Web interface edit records

━━━━━━━━━━

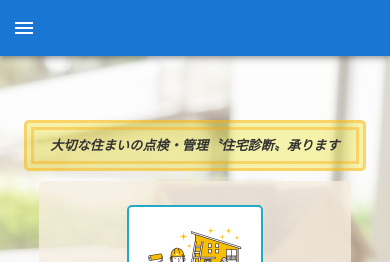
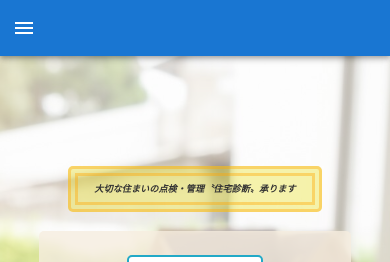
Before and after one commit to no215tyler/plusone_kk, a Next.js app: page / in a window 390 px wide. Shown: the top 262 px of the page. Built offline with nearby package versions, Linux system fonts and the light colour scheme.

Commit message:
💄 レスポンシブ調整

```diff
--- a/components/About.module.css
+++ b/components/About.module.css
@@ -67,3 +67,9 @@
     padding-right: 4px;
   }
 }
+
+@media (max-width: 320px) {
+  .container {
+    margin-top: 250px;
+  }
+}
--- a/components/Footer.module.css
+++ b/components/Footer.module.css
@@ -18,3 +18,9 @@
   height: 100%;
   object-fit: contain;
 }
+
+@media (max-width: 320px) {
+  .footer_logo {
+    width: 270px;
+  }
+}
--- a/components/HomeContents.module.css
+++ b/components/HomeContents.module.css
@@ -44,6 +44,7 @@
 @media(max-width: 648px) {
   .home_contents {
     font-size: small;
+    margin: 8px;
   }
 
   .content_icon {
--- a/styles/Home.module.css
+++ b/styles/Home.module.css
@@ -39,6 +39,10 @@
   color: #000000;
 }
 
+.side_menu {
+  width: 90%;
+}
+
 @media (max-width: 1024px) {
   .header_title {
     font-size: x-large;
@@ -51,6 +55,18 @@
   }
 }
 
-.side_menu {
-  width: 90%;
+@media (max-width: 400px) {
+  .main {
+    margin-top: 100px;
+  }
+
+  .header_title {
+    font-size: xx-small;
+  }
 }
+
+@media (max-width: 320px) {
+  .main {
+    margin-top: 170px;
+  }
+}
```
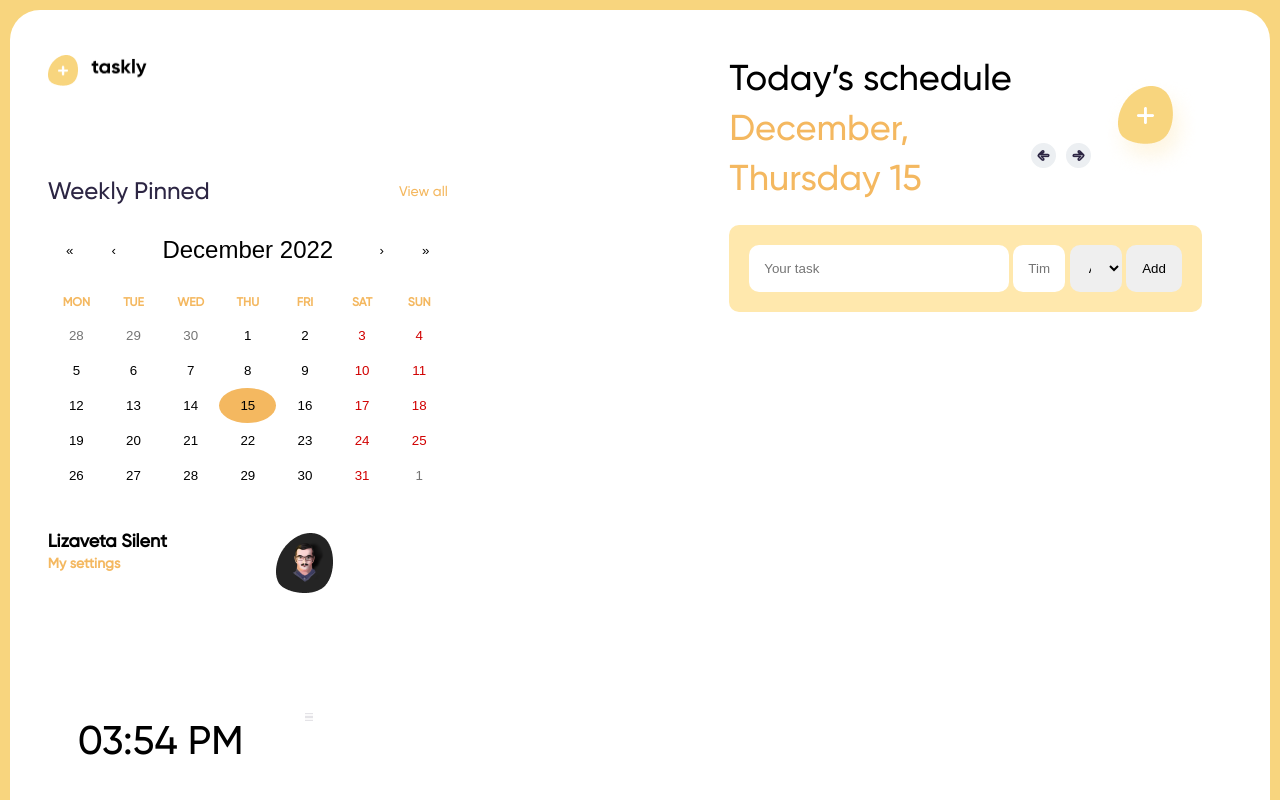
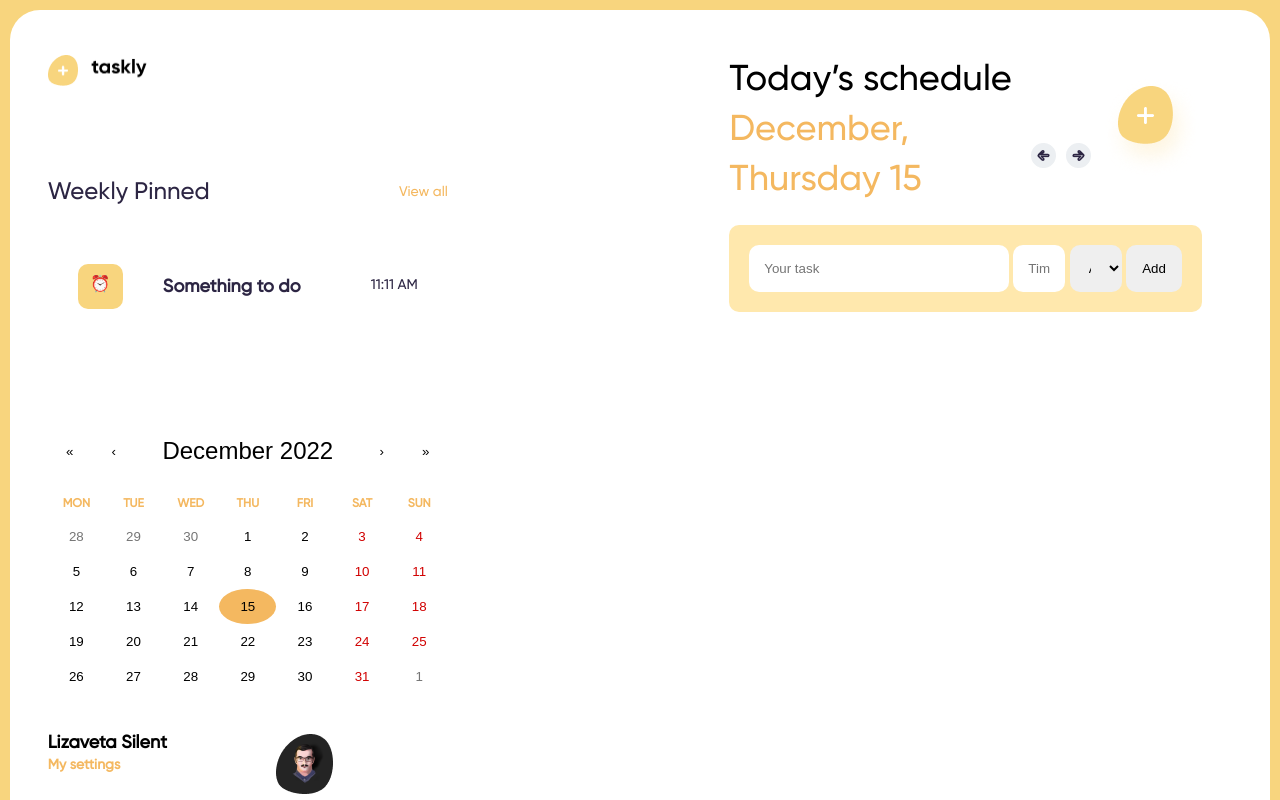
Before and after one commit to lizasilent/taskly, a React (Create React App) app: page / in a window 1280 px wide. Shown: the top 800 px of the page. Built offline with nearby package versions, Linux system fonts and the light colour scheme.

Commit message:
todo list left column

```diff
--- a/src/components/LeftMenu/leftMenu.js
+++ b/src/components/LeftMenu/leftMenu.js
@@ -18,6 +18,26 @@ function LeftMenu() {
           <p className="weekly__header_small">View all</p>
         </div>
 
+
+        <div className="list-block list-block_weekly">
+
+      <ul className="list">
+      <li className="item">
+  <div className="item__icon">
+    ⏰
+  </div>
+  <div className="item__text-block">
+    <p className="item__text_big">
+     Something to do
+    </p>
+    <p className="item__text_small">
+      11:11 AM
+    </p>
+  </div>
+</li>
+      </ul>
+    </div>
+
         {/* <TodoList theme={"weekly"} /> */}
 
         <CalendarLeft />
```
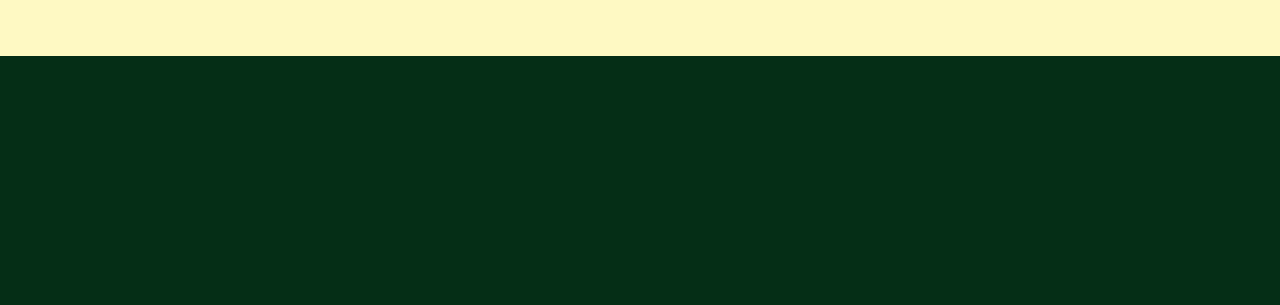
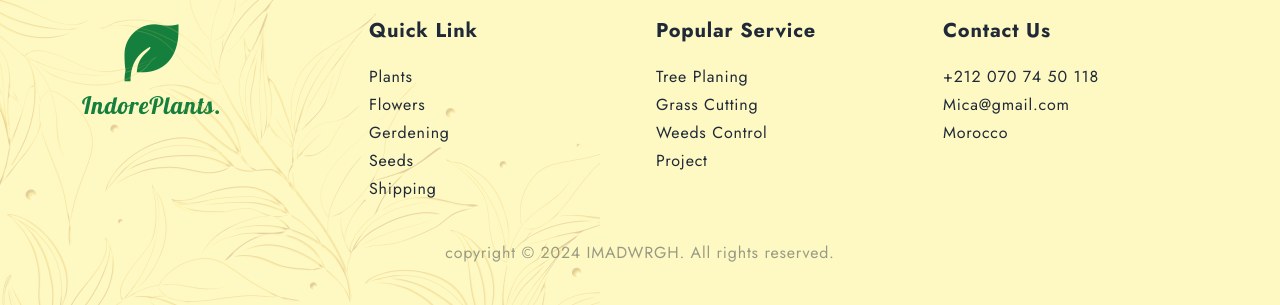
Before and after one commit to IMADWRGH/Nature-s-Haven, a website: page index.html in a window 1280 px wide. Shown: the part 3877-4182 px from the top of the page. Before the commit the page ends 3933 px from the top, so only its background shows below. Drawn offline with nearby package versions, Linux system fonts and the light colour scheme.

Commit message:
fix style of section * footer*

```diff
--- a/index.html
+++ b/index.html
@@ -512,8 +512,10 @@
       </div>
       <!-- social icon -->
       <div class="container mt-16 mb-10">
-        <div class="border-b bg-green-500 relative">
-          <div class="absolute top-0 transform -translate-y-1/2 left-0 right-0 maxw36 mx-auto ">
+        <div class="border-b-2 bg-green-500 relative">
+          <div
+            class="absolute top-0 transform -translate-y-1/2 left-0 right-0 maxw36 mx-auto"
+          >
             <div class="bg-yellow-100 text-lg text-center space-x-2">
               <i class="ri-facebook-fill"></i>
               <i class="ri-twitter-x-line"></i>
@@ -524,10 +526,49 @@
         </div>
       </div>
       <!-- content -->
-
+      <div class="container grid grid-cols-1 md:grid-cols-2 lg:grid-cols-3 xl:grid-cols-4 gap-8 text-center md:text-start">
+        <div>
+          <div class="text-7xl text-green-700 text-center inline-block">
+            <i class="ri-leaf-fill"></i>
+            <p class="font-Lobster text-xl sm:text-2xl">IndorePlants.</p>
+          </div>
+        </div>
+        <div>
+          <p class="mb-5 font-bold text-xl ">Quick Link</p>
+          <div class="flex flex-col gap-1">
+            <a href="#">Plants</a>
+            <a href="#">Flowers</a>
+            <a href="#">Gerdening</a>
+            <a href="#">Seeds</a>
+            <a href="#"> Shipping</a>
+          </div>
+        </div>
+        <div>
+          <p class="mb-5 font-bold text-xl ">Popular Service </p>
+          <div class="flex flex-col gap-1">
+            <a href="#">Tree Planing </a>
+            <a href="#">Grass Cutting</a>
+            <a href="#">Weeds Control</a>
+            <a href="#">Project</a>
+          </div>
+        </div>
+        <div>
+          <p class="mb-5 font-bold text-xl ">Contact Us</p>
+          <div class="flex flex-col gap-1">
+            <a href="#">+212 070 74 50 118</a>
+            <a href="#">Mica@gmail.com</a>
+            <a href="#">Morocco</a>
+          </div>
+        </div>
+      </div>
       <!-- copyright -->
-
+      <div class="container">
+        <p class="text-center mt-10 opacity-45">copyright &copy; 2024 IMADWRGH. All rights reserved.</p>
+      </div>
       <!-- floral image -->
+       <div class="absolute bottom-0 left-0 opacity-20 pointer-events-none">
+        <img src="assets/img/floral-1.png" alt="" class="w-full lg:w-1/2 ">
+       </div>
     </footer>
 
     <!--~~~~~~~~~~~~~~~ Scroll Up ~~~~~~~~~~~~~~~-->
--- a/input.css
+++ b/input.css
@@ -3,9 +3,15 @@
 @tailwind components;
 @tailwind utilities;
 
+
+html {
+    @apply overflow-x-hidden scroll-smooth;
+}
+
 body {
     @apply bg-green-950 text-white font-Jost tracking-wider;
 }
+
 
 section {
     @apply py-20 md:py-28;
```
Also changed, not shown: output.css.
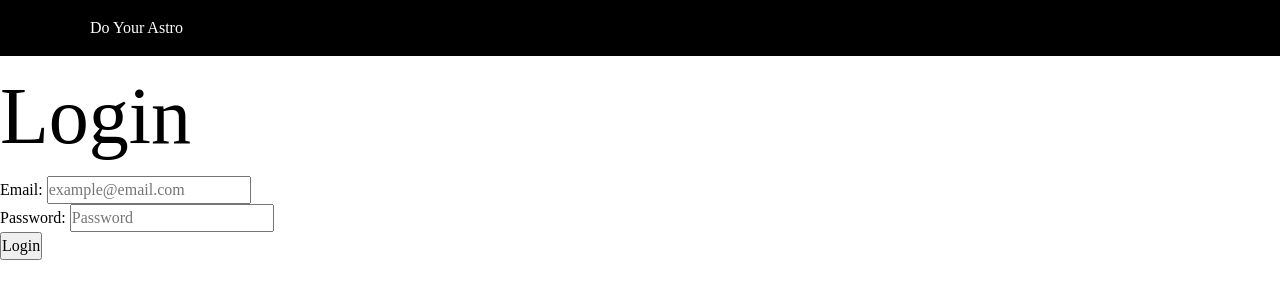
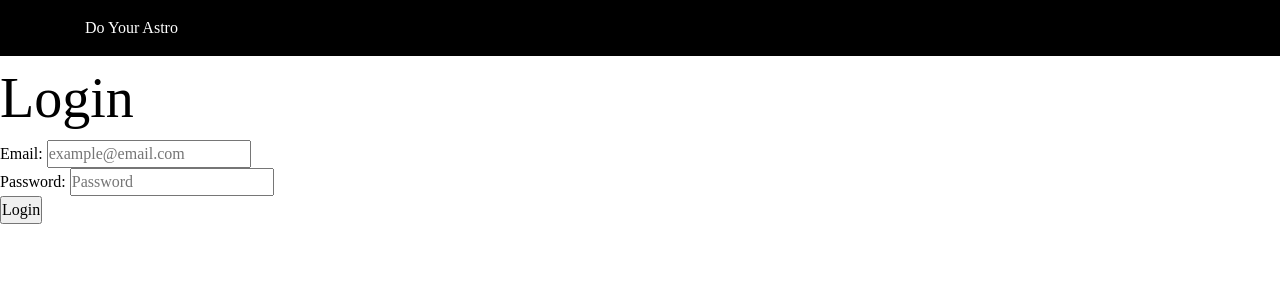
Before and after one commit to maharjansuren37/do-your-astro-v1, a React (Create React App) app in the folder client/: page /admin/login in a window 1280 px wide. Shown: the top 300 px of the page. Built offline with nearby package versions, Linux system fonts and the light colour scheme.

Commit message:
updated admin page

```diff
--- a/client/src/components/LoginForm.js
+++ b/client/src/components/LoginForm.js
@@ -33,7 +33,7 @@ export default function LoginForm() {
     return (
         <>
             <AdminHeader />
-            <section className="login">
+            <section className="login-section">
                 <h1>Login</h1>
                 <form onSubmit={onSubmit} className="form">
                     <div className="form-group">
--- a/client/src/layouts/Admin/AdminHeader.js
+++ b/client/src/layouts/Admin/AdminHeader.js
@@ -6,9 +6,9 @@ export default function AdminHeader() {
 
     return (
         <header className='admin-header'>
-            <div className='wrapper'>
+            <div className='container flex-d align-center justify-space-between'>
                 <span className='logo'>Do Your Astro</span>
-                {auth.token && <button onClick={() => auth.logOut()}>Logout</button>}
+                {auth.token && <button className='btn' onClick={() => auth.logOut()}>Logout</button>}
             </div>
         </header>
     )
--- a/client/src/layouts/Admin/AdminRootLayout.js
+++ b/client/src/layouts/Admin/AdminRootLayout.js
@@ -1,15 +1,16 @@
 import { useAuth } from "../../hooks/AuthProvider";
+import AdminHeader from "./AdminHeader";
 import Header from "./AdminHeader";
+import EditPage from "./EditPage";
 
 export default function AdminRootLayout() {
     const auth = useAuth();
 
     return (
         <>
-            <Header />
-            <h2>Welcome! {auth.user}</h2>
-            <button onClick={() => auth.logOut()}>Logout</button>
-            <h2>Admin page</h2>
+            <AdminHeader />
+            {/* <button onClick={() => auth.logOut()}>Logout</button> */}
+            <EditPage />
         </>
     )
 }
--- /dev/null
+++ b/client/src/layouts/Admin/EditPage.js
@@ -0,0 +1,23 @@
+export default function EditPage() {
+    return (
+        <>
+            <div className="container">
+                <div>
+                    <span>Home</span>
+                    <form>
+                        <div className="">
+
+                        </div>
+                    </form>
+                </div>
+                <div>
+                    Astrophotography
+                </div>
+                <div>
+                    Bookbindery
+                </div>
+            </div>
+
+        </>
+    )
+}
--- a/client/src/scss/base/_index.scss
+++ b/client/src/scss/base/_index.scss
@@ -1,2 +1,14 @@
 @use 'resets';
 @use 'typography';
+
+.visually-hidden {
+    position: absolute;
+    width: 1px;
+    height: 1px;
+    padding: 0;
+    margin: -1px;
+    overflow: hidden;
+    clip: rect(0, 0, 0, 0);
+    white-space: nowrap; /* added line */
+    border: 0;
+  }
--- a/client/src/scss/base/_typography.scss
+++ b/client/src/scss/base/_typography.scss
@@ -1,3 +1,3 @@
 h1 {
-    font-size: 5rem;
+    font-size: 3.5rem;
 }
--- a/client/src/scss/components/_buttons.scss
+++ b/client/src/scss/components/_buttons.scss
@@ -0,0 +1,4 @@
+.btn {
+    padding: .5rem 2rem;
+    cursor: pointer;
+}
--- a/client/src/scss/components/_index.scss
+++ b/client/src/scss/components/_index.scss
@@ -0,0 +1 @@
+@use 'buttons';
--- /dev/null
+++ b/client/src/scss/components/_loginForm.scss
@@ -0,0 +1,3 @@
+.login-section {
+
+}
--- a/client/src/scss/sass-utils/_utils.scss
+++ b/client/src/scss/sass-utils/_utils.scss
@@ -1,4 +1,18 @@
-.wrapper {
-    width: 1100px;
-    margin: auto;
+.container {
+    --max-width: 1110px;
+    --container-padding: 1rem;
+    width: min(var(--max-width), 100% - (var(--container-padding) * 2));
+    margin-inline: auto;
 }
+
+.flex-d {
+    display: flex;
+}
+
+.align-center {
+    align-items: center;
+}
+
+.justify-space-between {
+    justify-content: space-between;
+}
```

━━━━━━━━━━

◆ WHAT IS EXPECTED: Look through the records and copy every line that has the word "center".

◆ RESPONSE TO THIS TASK:
             <div class="bg-yellow-100 text-lg text-center space-x-2">
+      <div class="container grid grid-cols-1 md:grid-cols-2 lg:grid-cols-3 xl:grid-cols-4 gap-8 text-center md:text-start">
+          <div class="text-7xl text-green-700 text-center inline-block">
+        <p class="text-center mt-10 opacity-45">copyright &copy; 2024 IMADWRGH. All rights reserved.</p>
+            <div className='container flex-d align-center justify-space-between'>
+.align-center {
+    align-items: center;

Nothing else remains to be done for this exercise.